What does that word evoke in your mind?
For me, the word Normal has migrated from a descriptive term in my life to a word that makes my pulse race and blood pressure rise when I hear it.
This is a Blog Hop. So, hoppers: What do you think? What are the ups and downs of normal? What’s normal anyway? Do you wish for it or abhor it?
Normal was the life I grew up with. Although, even then, it was getting closer and closer to not-normal (I don't like the word abnormal). I was raised by two parents who have been married once. No step-parents, step-siblings, no half-brothers and sisters lurking in my family tree. Just me and a sister and two parents. My mom was a stay at home mom...but back then the term was housewife. And even then, it was more normal to have mom at home then working. I have memories of opening the door to our home after school and smelling cookies or brownies. Not an everyday occurrence, but it meant an AWESOME after school snack.
Life moved on and I went to college, met a man, fell in love and we were married.
Our lives rolled along in a 'normal' fashion. Then we had children. Three of them. Having a third child throws us out of the "normal" club because two kids are supposed to make you happy. Well, we wanted a third. So we'll make our brand of family that makes the 'norm' of having 2.5 kids work. We balance out a two kid family. In the midst of this transition pushing us out of the verge of normal came more not-normal. Nathan, our middle child, was diagnosed with autism.
I had teacher training in college. I knew a certain amount about child development. I had an older son. I scoured books and resources and online articles with the first one to make sure every phase of his development was normal. When Nathan wasn't hitting certain milestones--but other milestones were being hit out of order--it made me search for answers among the experts.
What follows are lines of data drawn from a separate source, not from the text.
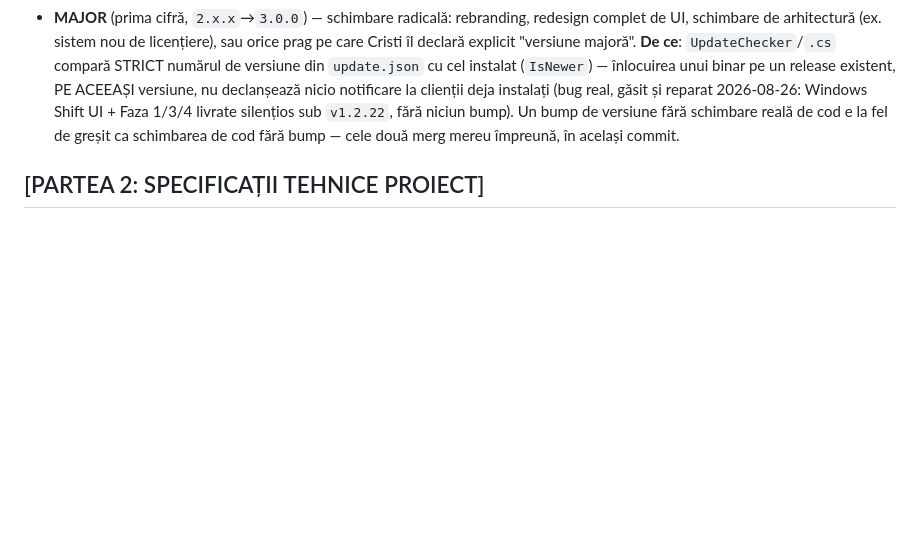
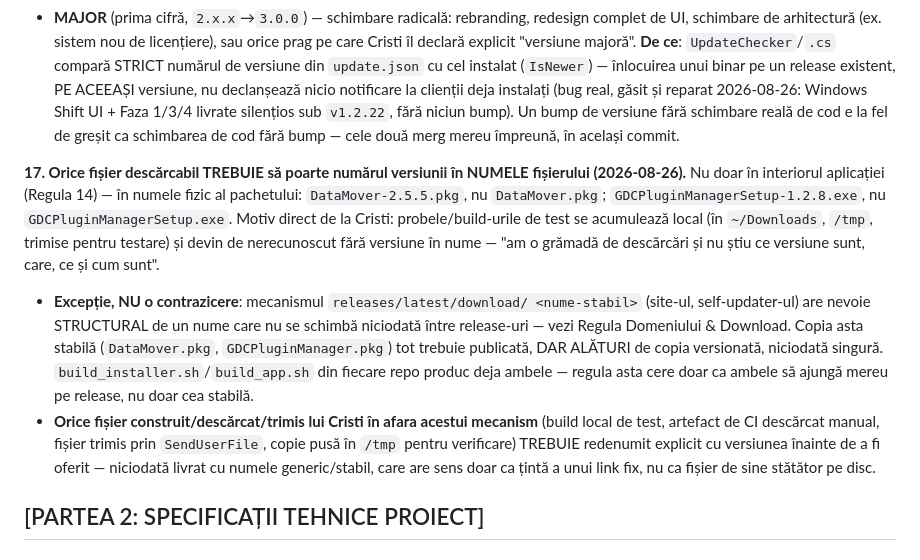
Before and after one commit to gordasgdc/cursorpro-gdc, a Markdown page: CLAUDE.md, the part around the change. Rendered like a GitHub page; blank space fills up the shorter version.

Commit message:
CLAUDE.md: sincronizare Partea 1 (Regula 17 propagata din DataMover)
Audit cerut de Cristi: Partea 1 (regulile globale ecosistem GDC) era
divergenta intre repo-uri - Regula 17 (orice fisier descarcabil poarta
numarul versiunii in nume) exista doar in DataMover, unde a fost scrisa
azi. Celelalte 10 proiecte aveau deja Partea 1 identica intre ele
(verificat byte-cu-byte), doar fara aceasta ultima regula.

Propagat Regula 17 identic in toate cele 10 fisiere. Partea 2
(specificatii tehnice per proiect) neatinsa - verificat cu git diff
--stat pe fiecare repo: doar adaugari, exact 23 linii, zero stergeri.

Co-Authored-By: Claude Sonnet 5 <noreply@anthropic.com>

```diff
--- a/CLAUDE.md
+++ b/CLAUDE.md
@@ -241,6 +241,29 @@ Un bump de versiune fără schimbare reală de cod e la fel de greșit ca
 schimbarea de cod fără bump — cele două merg mereu împreună, în același
 commit.
 
+**17. Orice fișier descărcabil TREBUIE să poarte numărul versiunii în NUMELE
+fișierului (2026-08-26).** Nu doar în interiorul aplicației (Regula 14) —
+în numele fizic al pachetului: `DataMover-2.5.5.pkg`, nu `DataMover.pkg`;
+`GDCPluginManagerSetup-1.2.8.exe`, nu `GDCPluginManagerSetup.exe`. Motiv
+direct de la Cristi: probele/build-urile de test se acumulează local (în
+`~/Downloads`, `/tmp`, trimise pentru testare) și devin de nerecunoscut
+fără versiune în nume — "am o grămadă de descărcări și nu știu ce versiune
+sunt, care, ce și cum sunt".
+- **Excepție, NU o contrazicere**: mecanismul `releases/latest/download/
+  <nume-stabil>` (site-ul, self-updater-ul) are nevoie STRUCTURAL de un
+  nume care nu se schimbă niciodată între release-uri — vezi Regula
+  Domeniului & Download. Copia asta stabilă (`DataMover.pkg`,
+  `GDCPluginManager.pkg`) tot trebuie publicată, DAR ALĂTURI de copia
+  versionată, niciodată singură. `build_installer.sh`/`build_app.sh` din
+  fiecare repo produc deja ambele — regula asta cere doar ca ambele să
+  ajungă mereu pe release, nu doar cea stabilă.
+- **Orice fișier construit/descărcat/trimis lui Cristi în afara acestui
+  mecanism** (build local de test, artefact de CI descărcat manual,
+  fișier trimis prin `SendUserFile`, copie pusă în `/tmp` pentru
+  verificare) TREBUIE redenumit explicit cu versiunea înainte de a fi
+  oferit — niciodată livrat cu numele generic/stabil, care are sens doar
+  ca țintă a unui link fix, nu ca fișier de sine stătător pe disc.
+
 ## [PARTEA 2: SPECIFICAȚII TEHNICE PROIECT]
 
 ## REGULĂ PERMANENTĂ: Locația proiectului pe disc (2026-08-25)
```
It took us three years of searching to finally get answers. I was told all kinds of things. He's a little delayed in areas, but he's bright and will catch up in his own time. His mother pushes him too hard. She needs to realize he won't ever be as smart as his big brother and she needs to accept him for who he is. (And, by the way, I still fight bitterness on this one each day. I try to forgive, but if I ever run into this school psychologist again, I'll punch her--fair warning. Second by the way--Nathan's IQ is at genius levels. Who's looking dumb now?!?!) After that barrage against me as a parent, I stopped fighting outright and went passive-aggressive. We moved. Public reason--we now have 3 kids and we are overcrowded in our tiny 3 bedroom home.
Private reason--I will never, ever, let that woman near my son who will start kindergarten next year. She's poison to him and I won't put up with it. He needs help.
Then, in our new school, the Kindergarten teacher--oh so gently--mentions at Parent/Teacher conferences that she has concerns about Nathan. He might be showing signs of autism. We laughed and told her we knew he was autistic, but nobody agrees. She helped us get the diagnosis and the help.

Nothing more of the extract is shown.